When it comes to reading during my commute, my tastes are very eclectic. I spend three to four hours a day on public transportation (I know this sounds insane if you work outside New York City, but it is often simply a part of life here), and I consider this my prime reading time. My favorite commuter books are a solid combination of short stories (better for small bursts of reading between stops), fantasy audiobooks (to hold my attention when the ride is too bumpy to read), and gripping memoirs or historical fiction (so I can enter the life of someone who is not currently on a bus). Here are 5 of the best books that got me from New Jersey to the Port Authority and back again every weekday over the past few months.
I’ve been meaning to write a love letter to Lisa See. I’m working on it, but I can’t put down her novels long enough to write it. This is the third Lisa See book I’ve read in three months, and like always, I’m drawn in by her beautiful writing and artful depiction of Chinese culture. This particular novel also has a supernatural element, exemplified when the narrator, who dies from “lovesickness,” returns to haunt her former fiancé.

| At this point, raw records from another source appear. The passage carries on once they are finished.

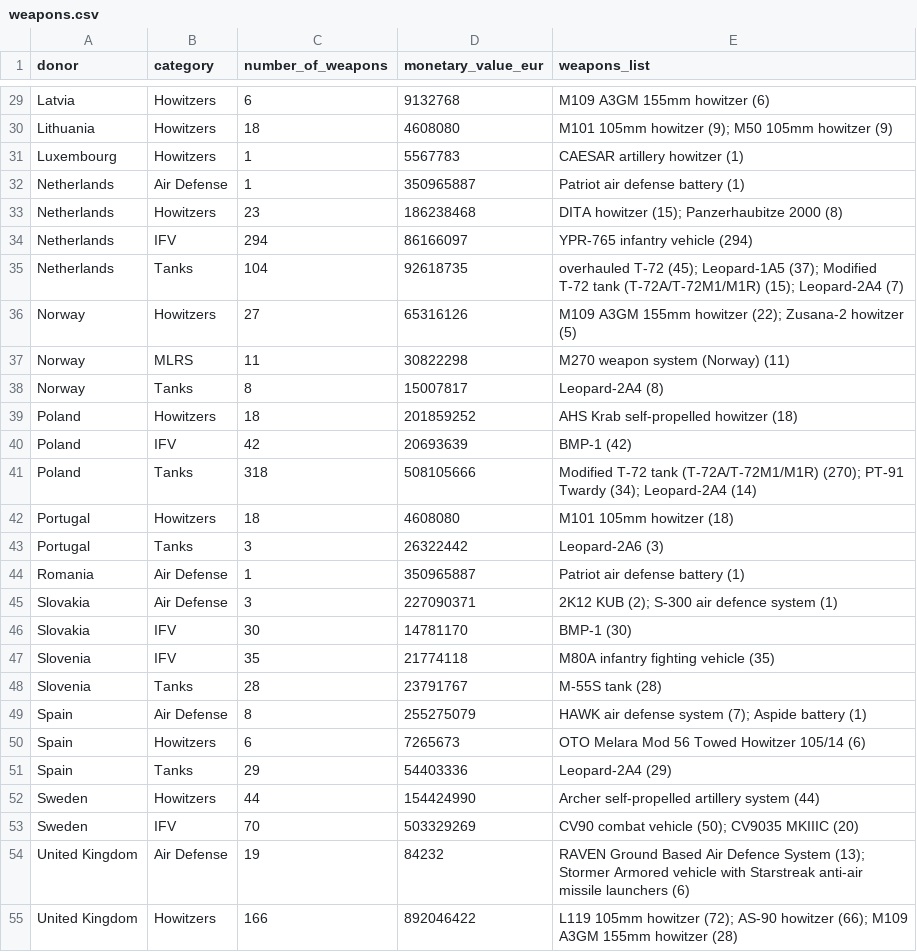
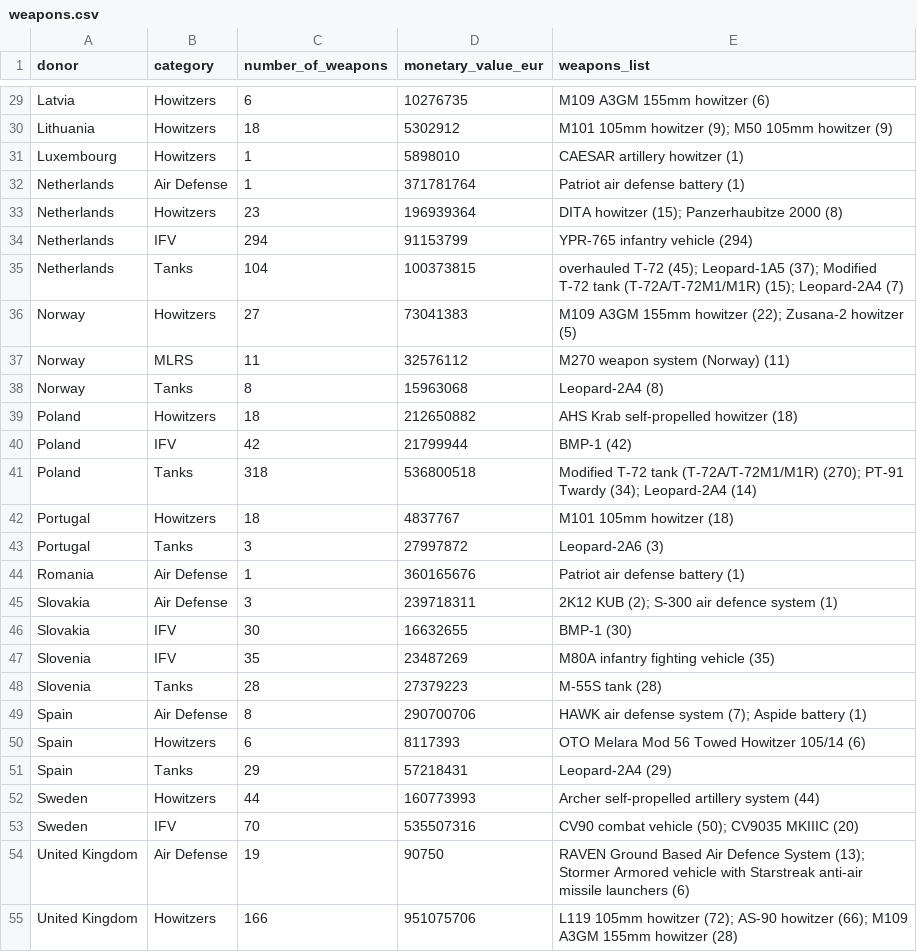
Before and after one commit to UkraineSupportTrackerWebsite/ukraine-support-tracker, a CSV file: data/weapons.csv, drawn as a sheet; only a part is shown, gaps mark what is left out; the diff covers the shown part only.

```diff
--- a/data/weapons.csv
+++ b/data/weapons.csv
@@ -29,27 +29,27 @@
-"Latvia","Howitzers",6,9132768,"M109 A3GM 155mm howitzer (6)"
-"Lithuania","Howitzers",18,4608080,"M101 105mm howitzer (9); M50 105mm howitzer (9)"
-"Luxembourg","Howitzers",1,5567783,"CAESAR artillery howitzer (1)"
-"Netherlands","Air Defense",1,350965887,"Patriot air defense battery (1)"
-"Netherlands","Howitzers",23,186238468,"DITA howitzer (15); Panzerhaubitze 2000 (8)"
-"Netherlands","IFV",294,86166097,"YPR-765 infantry vehicle (294)"
-"Netherlands","Tanks",104,92618735,"overhauled T-72 (45); Leopard-1A5 (37); Modified T-72 tank (T-72A/T-72M1/M1R) (15); Leopard-2A4 (7)"
-"Norway","Howitzers",27,65316126,"M109 A3GM 155mm howitzer (22); Zusana-2 howitzer (5)"
-"Norway","MLRS",11,30822298,"M270 weapon system (Norway) (11)"
-"Norway","Tanks",8,15007817,"Leopard-2A4 (8)"
-"Poland","Howitzers",18,201859252,"AHS Krab self-propelled howitzer (18)"
-"Poland","IFV",42,20693639,"BMP-1 (42)"
-"Poland","Tanks",318,508105666,"Modified T-72 tank (T-72A/T-72M1/M1R) (270); PT-91 Twardy (34); Leopard-2A4 (14)"
-"Portugal","Howitzers",18,4608080,"M101 105mm howitzer (18)"
-"Portugal","Tanks",3,26322442,"Leopard-2A6 (3)"
-"Romania","Air Defense",1,350965887,"Patriot air defense battery (1)"
-"Slovakia","Air Defense",3,227090371,"2K12 KUB (2); S-300 air defence system (1)"
-"Slovakia","IFV",30,14781170,"BMP-1 (30)"
-"Slovenia","IFV",35,21774118,"M80A infantry fighting vehicle (35)"
-"Slovenia","Tanks",28,23791767,"M-55S tank (28)"
-"Spain","Air Defense",8,255275079,"HAWK air defense system (7); Aspide battery (1)"
-"Spain","Howitzers",6,7265673,"OTO Melara Mod 56 Towed Howitzer 105/14 (6)"
-"Spain","Tanks",29,54403336,"Leopard-2A4 (29)"
-"Sweden","Howitzers",44,154424990,"Archer self-propelled artillery system (44)"
-"Sweden","IFV",70,503329269,"CV90 combat vehicle (50); CV9035 MKIIIC (20)"
-"United Kingdom","Air Defense",19,84232,"RAVEN Ground Based Air Defence System (13); Stormer Armored vehicle with Starstreak anti-air missile launchers (6)"
-"United Kingdom","Howitzers",166,892046422,"L119 105mm howitzer (72); AS-90 howitzer (66); M109 A3GM 155mm howitzer (28)"
+"Latvia","Howitzers",6,10276735,"M109 A3GM 155mm howitzer (6)"
+"Lithuania","Howitzers",18,5302912,"M101 105mm howitzer (9); M50 105mm howitzer (9)"
+"Luxembourg","Howitzers",1,5898010,"CAESAR artillery howitzer (1)"
+"Netherlands","Air Defense",1,371781764,"Patriot air defense battery (1)"
+"Netherlands","Howitzers",23,196939364,"DITA howitzer (15); Panzerhaubitze 2000 (8)"
+"Netherlands","IFV",294,91153799,"YPR-765 infantry vehicle (294)"
+"Netherlands","Tanks",104,100373815,"overhauled T-72 (45); Leopard-1A5 (37); Modified T-72 tank (T-72A/T-72M1/M1R) (15); Leopard-2A4 (7)"
+"Norway","Howitzers",27,73041383,"M109 A3GM 155mm howitzer (22); Zusana-2 howitzer (5)"
+"Norway","MLRS",11,32576112,"M270 weapon system (Norway) (11)"
+"Norway","Tanks",8,15963068,"Leopard-2A4 (8)"
+"Poland","Howitzers",18,212650882,"AHS Krab self-propelled howitzer (18)"
+"Poland","IFV",42,21799944,"BMP-1 (42)"
+"Poland","Tanks",318,536800518,"Modified T-72 tank (T-72A/T-72M1/M1R) (270); PT-91 Twardy (34); Leopard-2A4 (14)"
+"Portugal","Howitzers",18,4837767,"M101 105mm howitzer (18)"
+"Portugal","Tanks",3,27997872,"Leopard-2A6 (3)"
+"Romania","Air Defense",1,360165676,"Patriot air defense battery (1)"
+"Slovakia","Air Defense",3,239718311,"2K12 KUB (2); S-300 air defence system (1)"
+"Slovakia","IFV",30,16632655,"BMP-1 (30)"
+"Slovenia","IFV",35,23487269,"M80A infantry fighting vehicle (35)"
+"Slovenia","Tanks",28,27379223,"M-55S tank (28)"
+"Spain","Air Defense",8,290700706,"HAWK air defense system (7); Aspide battery (1)"
+"Spain","Howitzers",6,8117393,"OTO Melara Mod 56 Towed Howitzer 105/14 (6)"
+"Spain","Tanks",29,57218431,"Leopard-2A4 (29)"
+"Sweden","Howitzers",44,160773993,"Archer self-propelled artillery system (44)"
+"Sweden","IFV",70,535507316,"CV90 combat vehicle (50); CV9035 MKIIIC (20)"
+"United Kingdom","Air Defense",19,90750,"RAVEN Ground Based Air Defence System (13); Stormer Armored vehicle with Starstreak anti-air missile launchers (6)"
+"United Kingdom","Howitzers",166,951075706,"L119 105mm howitzer (72); AS-90 howitzer (66); M109 A3GM 155mm howitzer (28)"
```
Also changed, not shown: 34 edited cells elsewhere in this file, data/data_explorer.csv, data/total_allocations.csv, 11 other files.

After hearing so much about this short story collection, I ignored my wallet’s cries and purchased a copy at [words] Bookstore in Maplewood, New Jersey, on Small Business Saturday. I then spent the next few days devouring the stories on my commute. How could you not love a feminist retelling of the urban legend about a woman whose neck is held together with a green ribbon? Or the progress of an encroaching plague, told almost exclusively through one woman’s sexual encounters? I’m telling all of my friends to read this one because I’m dying to discuss it!
When not devouring books for Off the Shelf, I also moonlight as an aspiring novelist. A lot of my nonfiction reading begins as research for my writing, and this is how I’ve found some of my favorite memoirs. I started reading THE DISTANCE BETWEEN US to learn more about illegal immigration, but I was quickly enchanted by Reyna Grande’s beautiful and heartbreaking story of growing up with a splintered family between two countries.
Funny, heartbreaking, and lyrical, The Distance Between Us poignantly captures the confusion and contradictions of childhood, reminding us that the joys and sorrows we experience are imprinted on the heart forever, calling out to us of those places we first called home.
I know. I know. How have I made it this far in life without reading THE ABSOLUTELY TRUE DIARY OF A PART-TIME INDIAN? I’m not sure, but when I found a copy in a used bookstore, I snatched it up and read it within the next 24 hours. This story of a boy growing up on a reservation near Spokane while also attending school off the reservation is a must-read. It’s funny, and it’s impossible not to love the narrator’s doodles.
As a teenager, Junior is a skilled cartoonist growing up on the Spokane Indian Reservation. Determined to have a successful future, he attends an all-white farm-town high school where the only other Native American is the school mascot.
I’ve recently begun a hunt for more fantasy with strong female characters. In this novel, Breanna Skyborn, a soldier in training, stole my heart. Set in a world where the remains of humanity live on six islands floating over an endless ocean, soldiers fight a civil war in the skies. The first novel centers mainly on Breanna and her twin brother, Kael, during their training and first battles, and I look forward to seeing how these characters will grow in the rest of the series. (Side note, I listened to the audiobook for this one, and it was highly entertaining during my long hours on the bus.)